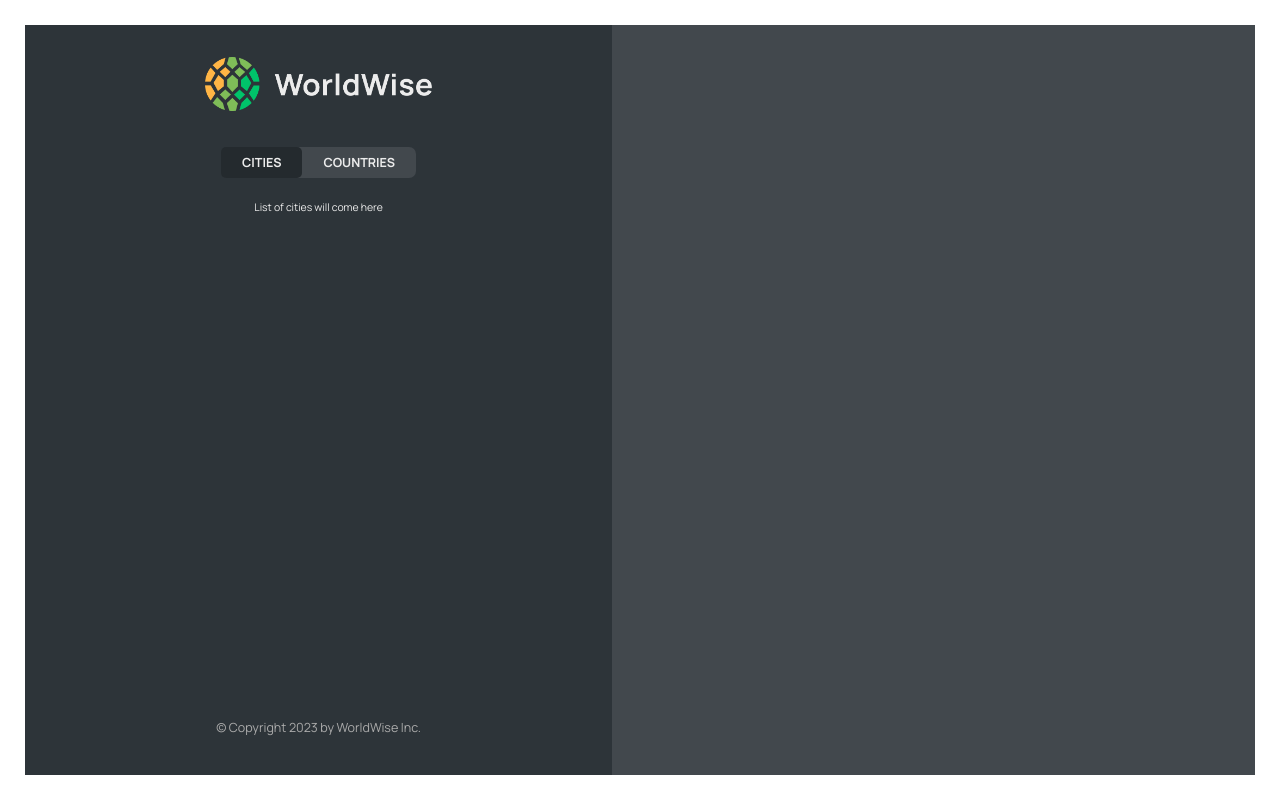
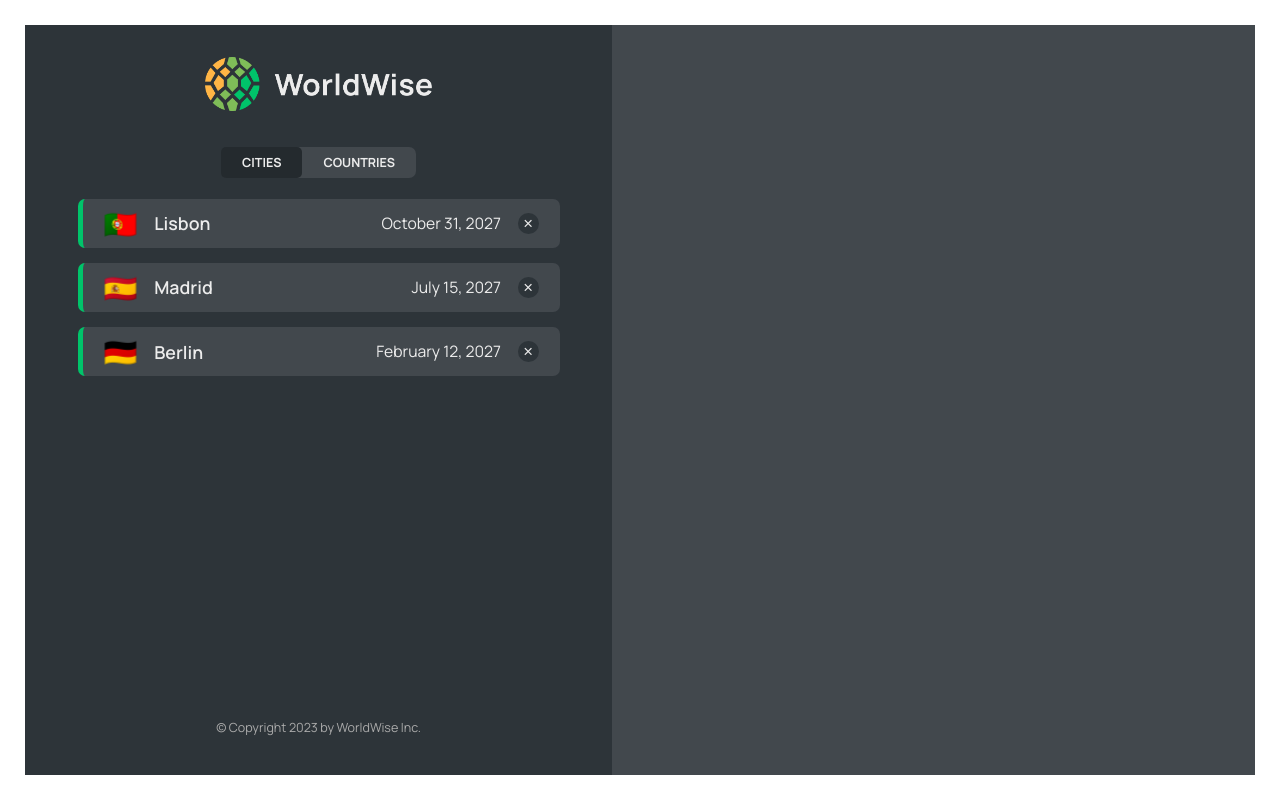
Before and after one commit to tejaswi0905/worldwise, a React (Vite) app in the folder worldwise/: page /app/cities in a window 1280 px wide. Built offline with nearby package versions, Linux system fonts and the light colour scheme; data requests are answered from the project's data file.

Commit message:
create countries list, render them, create a route for each city to display that city details.

```diff
--- a/worldwise/package.json
+++ b/worldwise/package.json
@@ -8,7 +8,7 @@
     "build": "tsc && vite build",
     "lint": "eslint . --ext ts,tsx --report-unused-disable-directives --max-warnings 0",
     "preview": "vite preview",
-    "server": "json-server --watch data/cities.json --port 3000 -delay 500"
+    "server": "json-server --watch data/cities.json --port 3000 --delay 500"
   },
   "dependencies": {
     "@types/recoil": "^0.0.9",
--- a/worldwise/src/App.tsx
+++ b/worldwise/src/App.tsx
@@ -8,10 +8,12 @@ import Product from "./pages/Product";
 import PageNotFound from "./pages/PageNotFound";
 import { cities } from "./store/atoms/cities";
 import { isLoading } from "./store/atoms/isLoading";
-import { CityData } from "./types.ts/CityTypes";
 
 import { RecoilRoot, useSetRecoilState, useRecoilValue } from "recoil";
 import { useEffect } from "react";
+import CityList from "./components/CityList";
+import CountryList from "./components/CountryList";
+import City from "./components/City";
 const BASE_URL: string = "http://localhost:3000";
 
 function FetchCities(): JSX.Element {
@@ -33,11 +35,11 @@ function FetchCities(): JSX.Element {
     }
   }
 
-  console.log(useRecoilValue(cities));
-
   useEffect(() => {
     fetchCities();
   }, []);
+
+  console.log(useRecoilValue(isLoading));
 
   return <></>;
 }
@@ -50,14 +52,12 @@ function App(): JSX.Element {
         <Routes>
           <Route path="/" element={<Homepage></Homepage>} />
           <Route path="/app" element={<AppLayout></AppLayout>}>
-            <Route index element={<p>List of cities will come here</p>}></Route>
-            <Route
-              path="cities"
-              element={<p>List of cities will come here</p>}
-            ></Route>
+            <Route index element={<CityList></CityList>}></Route>
+            <Route path="cities" element={<CityList></CityList>}></Route>
+            <Route path="cities/:id" element={<City></City>}></Route>
             <Route
               path="countries"
-              element={<p>A list of countries will come here </p>}
+              element={<CountryList></CountryList>}
             ></Route>
             <Route path="form" element={<p>Form will come here</p>}></Route>
           </Route>
--- a/worldwise/src/components/City.tsx
+++ b/worldwise/src/components/City.tsx
@@ -1,6 +1,6 @@
 import styles from "./City.module.css";
 
-const formatDate = (date) =>
+const formatDate = (date: any) =>
   new Intl.DateTimeFormat("en", {
     day: "numeric",
     month: "long",
@@ -17,44 +17,43 @@ function City() {
     notes: "My favorite city so far!",
   };
 
-  const { cityName, emoji, date, notes } = currentCity;
+  // const { cityName, emoji, date, notes } = currentCity;
 
   return (
-    <div className={styles.city}>
-      <div className={styles.row}>
-        <h6>City name</h6>
-        <h3>
-          <span>{emoji}</span> {cityName}
-        </h3>
-      </div>
+    // <div className={styles.city}>
+    //   <div className={styles.row}>
+    //     <h6>City name</h6>
+    //     <h3>
+    //       <span>{emoji}</span> {cityName}
+    //     </h3>
+    //   </div>
 
-      <div className={styles.row}>
-        <h6>You went to {cityName} on</h6>
-        <p>{formatDate(date || null)}</p>
-      </div>
+    //   <div className={styles.row}>
+    //     <h6>You went to {cityName} on</h6>
+    //     <p>{formatDate(date || null)}</p>
+    //   </div>
 
-      {notes && (
-        <div className={styles.row}>
-          <h6>Your notes</h6>
-          <p>{notes}</p>
-        </div>
-      )}
+    //   {notes && (
+    //     <div className={styles.row}>
+    //       <h6>Your notes</h6>
+    //       <p>{notes}</p>
+    //     </div>
+    //   )}
 
-      <div className={styles.row}>
-        <h6>Learn more</h6>
-        <a
-          href={`https://en.wikipedia.org/wiki/${cityName}`}
-          target="_blank"
-          rel="noreferrer"
-        >
-          Check out {cityName} on Wikipedia &rarr;
-        </a>
-      </div>
+    //   <div className={styles.row}>
+    //     <h6>Learn more</h6>
+    //     <a
+    //       href={`https://en.wikipedia.org/wiki/${cityName}`}
+    //       target="_blank"
+    //       rel="noreferrer"
+    //     >
+    //       Check out {cityName} on Wikipedia &rarr;
+    //     </a>
+    //   </div>
 
-      <div>
-        <ButtonBack />
-      </div>
-    </div>
+    //   <div></div>
+    // </div>
+    <h3>City data is going to be shown here.</h3>
   );
 }
 
--- /dev/null
+++ b/worldwise/src/components/CityItem.tsx
@@ -0,0 +1,29 @@
+import { Link } from "react-router-dom";
+import { CityData } from "../types.ts/CityTypes";
+import styles from "./CityItem.module.css";
+
+const formatDate = (date: any) =>
+  new Intl.DateTimeFormat("en", {
+    day: "numeric",
+    month: "long",
+    year: "numeric",
+  }).format(new Date(date));
+
+type CityItemProp = {
+  city: CityData;
+};
+
+function CityItem({ city }: CityItemProp): JSX.Element {
+  return (
+    <li>
+      <Link className={styles.cityItem} to={`${city.id}`}>
+        <span className={styles.emoji}>{city.emoji}</span>
+        <h3 className={styles.name}>{city.cityName}</h3>
+        <time className={styles.date}>{formatDate(city.date)}</time>
+        <button className={styles.deleteBtn}>&times;</button>
+      </Link>
+    </li>
+  );
+}
+
+export default CityItem;
--- /dev/null
+++ b/worldwise/src/components/CityList.tsx
@@ -0,0 +1,34 @@
+import styles from "./CityList.module.css";
+import { cities } from "../store/atoms/cities";
+import { isLoading } from "../store/atoms/isLoading";
+import { useRecoilValue } from "recoil";
+import { CityData } from "../types.ts/CityTypes";
+import CityItem from "./CityItem";
+import Spinner from "./Spinner";
+import Message from "./Message";
+
+function CityList(): JSX.Element {
+  const loading = useRecoilValue(isLoading);
+  const citiesList = useRecoilValue(cities);
+  if (loading) {
+    return (
+      <>
+        <Spinner></Spinner>
+      </>
+    );
+  }
+  if (citiesList.length === 0) {
+    return (
+      <Message message="Add your first city by clicking on a city on the map"></Message>
+    );
+  }
+  return (
+    <ul className={styles.cityList}>
+      {citiesList.map((city: CityData): JSX.Element => {
+        return <CityItem city={city} key={city.id}></CityItem>;
+      })}
+    </ul>
+  );
+}
+
+export default CityList;
--- a/worldwise/src/components/CountryItem.tsx
+++ b/worldwise/src/components/CountryItem.tsx
@@ -1,10 +1,13 @@
 import styles from "./CountryItem.module.css";
 
-function CountryItem({ country }) {
+type CountryType = {
+  country: string;
+};
+
+function CountryItem({ country }: CountryType): JSX.Element {
   return (
     <li className={styles.countryItem}>
-      <span>{country.emoji}</span>
-      <span>{country.country}</span>
+      <span>{country}</span>
     </li>
   );
 }
--- a/worldwise/src/components/CountryList.module.css
+++ b/worldwise/src/components/CountryList.module.css
@@ -2,7 +2,7 @@
   width: 100%;
   height: 65vh;
   list-style: none;
-  overflow-y: scroll;
+  overflow-y: auto;
   overflow-x: hidden;
 
   display: grid;
--- /dev/null
+++ b/worldwise/src/components/CountryList.tsx
@@ -0,0 +1,56 @@
+import { useRecoilValue } from "recoil";
+import styles from "./CountryList.module.css";
+import { cities } from "../store/atoms/cities";
+import { isLoading } from "../store/atoms/isLoading";
+import { CityData } from "../types.ts/CityTypes";
+import Spinner from "./Spinner";
+import Message from "./Message";
+import CountryItem from "./CountryItem";
+
+function CountryList(): JSX.Element {
+  const citiesList: CityData[] = useRecoilValue(cities);
+  const loading: boolean = useRecoilValue(isLoading);
+
+  if (!citiesList.length) {
+    return (
+      <Message message="Add your fist city by clicking on a city on the map"></Message>
+    );
+  }
+
+  const uniqueCountriesObj = citiesList.reduce((acc: any, city: any): any => {
+    if (
+      !acc
+        .map((el: any): any => {
+          return el.country;
+        })
+        .includes(city.country)
+    ) {
+      return [...acc, city];
+    } else {
+      return acc;
+    }
+  }, []);
+
+  const uniqueCountriesArr = uniqueCountriesObj.map((el: any): any => {
+    return el.country;
+  });
+
+  if (loading) {
+    return (
+      <>
+        <Spinner></Spinner>
+      </>
+    );
+  }
+  return (
+    <div>
+      <ul className={styles.countryList}>
+        {uniqueCountriesArr.map((country: any): JSX.Element => {
+          return <CountryItem country={country} key={country}></CountryItem>;
+        })}
+      </ul>
+    </div>
+  );
+}
+
+export default CountryList;
--- a/worldwise/src/components/Message.tsx
+++ b/worldwise/src/components/Message.tsx
@@ -1,6 +1,10 @@
 import styles from "./Message.module.css";
 
-function Message({ message }) {
+type MessageType = {
+  message: string;
+};
+
+function Message({ message }: MessageType) {
   return (
     <p className={styles.message}>
       <span role="img">👋</span> {message}
```
Also changed, not shown: worldwise/src/types.ts/CityTypes.ts (+14 -0 lines).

Exercise goal: Going through the data above, return each line with the word "emoji".

Exercise solution:
-  const { cityName, emoji, date, notes } = currentCity;
+  // const { cityName, emoji, date, notes } = currentCity;
-          <span>{emoji}</span> {cityName}
+    //       <span>{emoji}</span> {cityName}
+        <span className={styles.emoji}>{city.emoji}</span>
-      <span>{country.emoji}</span>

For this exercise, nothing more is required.